AVAILABLE DATA below:

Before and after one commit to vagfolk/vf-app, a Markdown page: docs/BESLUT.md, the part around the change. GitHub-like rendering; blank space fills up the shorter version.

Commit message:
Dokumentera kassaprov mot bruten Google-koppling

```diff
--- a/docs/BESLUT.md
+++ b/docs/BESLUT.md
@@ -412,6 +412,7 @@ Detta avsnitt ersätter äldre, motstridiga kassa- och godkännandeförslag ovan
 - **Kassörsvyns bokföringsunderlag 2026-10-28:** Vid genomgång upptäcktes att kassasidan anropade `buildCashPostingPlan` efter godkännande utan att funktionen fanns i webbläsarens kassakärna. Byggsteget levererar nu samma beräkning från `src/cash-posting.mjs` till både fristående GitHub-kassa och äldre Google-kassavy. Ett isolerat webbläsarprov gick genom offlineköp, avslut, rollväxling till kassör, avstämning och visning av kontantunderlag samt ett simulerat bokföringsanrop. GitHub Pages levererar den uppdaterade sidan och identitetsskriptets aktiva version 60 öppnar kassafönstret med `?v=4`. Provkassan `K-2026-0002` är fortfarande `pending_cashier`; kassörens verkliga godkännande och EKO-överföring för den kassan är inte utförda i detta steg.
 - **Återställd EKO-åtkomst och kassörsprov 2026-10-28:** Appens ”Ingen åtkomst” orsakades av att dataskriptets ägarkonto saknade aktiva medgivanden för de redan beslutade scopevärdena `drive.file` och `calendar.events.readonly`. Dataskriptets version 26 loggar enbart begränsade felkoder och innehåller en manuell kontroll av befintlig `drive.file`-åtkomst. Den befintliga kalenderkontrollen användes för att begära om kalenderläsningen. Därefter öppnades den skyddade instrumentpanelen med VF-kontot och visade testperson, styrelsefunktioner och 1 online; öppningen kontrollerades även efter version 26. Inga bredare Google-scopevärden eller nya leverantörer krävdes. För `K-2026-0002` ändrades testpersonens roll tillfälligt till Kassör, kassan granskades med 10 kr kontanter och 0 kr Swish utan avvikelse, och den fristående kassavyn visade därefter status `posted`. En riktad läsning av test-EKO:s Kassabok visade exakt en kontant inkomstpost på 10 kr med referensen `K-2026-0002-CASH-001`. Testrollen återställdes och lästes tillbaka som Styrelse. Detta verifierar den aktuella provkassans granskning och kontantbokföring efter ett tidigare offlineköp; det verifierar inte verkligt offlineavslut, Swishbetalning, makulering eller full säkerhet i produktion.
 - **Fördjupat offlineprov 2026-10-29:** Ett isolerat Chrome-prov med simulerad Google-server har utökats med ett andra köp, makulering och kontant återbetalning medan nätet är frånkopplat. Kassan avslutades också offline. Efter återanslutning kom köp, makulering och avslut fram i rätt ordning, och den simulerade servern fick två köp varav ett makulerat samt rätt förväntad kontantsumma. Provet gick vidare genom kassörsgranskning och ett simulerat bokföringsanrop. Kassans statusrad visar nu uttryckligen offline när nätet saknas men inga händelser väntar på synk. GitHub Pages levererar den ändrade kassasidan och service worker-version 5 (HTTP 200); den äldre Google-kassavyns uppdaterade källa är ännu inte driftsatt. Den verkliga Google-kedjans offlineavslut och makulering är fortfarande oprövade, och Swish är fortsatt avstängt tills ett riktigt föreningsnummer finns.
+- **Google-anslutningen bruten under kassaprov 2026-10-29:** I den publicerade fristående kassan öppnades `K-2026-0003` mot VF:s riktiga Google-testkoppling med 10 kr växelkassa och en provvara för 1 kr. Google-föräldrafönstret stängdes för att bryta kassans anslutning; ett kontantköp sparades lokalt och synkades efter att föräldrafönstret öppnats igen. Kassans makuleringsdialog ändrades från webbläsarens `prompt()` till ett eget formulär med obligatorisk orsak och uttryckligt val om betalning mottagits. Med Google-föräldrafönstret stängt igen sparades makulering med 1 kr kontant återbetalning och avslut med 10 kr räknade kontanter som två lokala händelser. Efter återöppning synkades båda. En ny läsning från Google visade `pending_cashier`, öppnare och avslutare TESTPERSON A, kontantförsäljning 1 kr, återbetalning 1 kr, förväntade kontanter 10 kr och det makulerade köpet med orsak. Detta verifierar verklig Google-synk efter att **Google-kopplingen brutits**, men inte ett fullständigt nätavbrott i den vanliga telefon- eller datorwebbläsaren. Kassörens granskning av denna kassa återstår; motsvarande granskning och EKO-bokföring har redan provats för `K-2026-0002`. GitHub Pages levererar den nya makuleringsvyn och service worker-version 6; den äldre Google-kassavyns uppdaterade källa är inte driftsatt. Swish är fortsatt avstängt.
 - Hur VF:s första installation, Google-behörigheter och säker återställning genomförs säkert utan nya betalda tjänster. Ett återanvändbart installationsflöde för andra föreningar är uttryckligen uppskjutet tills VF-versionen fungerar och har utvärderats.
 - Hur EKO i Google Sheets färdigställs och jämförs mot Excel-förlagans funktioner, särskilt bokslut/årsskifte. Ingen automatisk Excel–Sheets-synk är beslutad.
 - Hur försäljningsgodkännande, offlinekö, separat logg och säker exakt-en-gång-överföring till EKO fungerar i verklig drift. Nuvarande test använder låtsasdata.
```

End of AVAILABLE DATA.

Each line above that contains the string "docs" should be copied.

Before and after one commit to vagfolk/vf-app, a Markdown page: docs/BESLUT.md, the part around the change. GitHub-like rendering; blank space fills up the shorter version.
--- a/docs/BESLUT.md
+++ b/docs/BESLUT.md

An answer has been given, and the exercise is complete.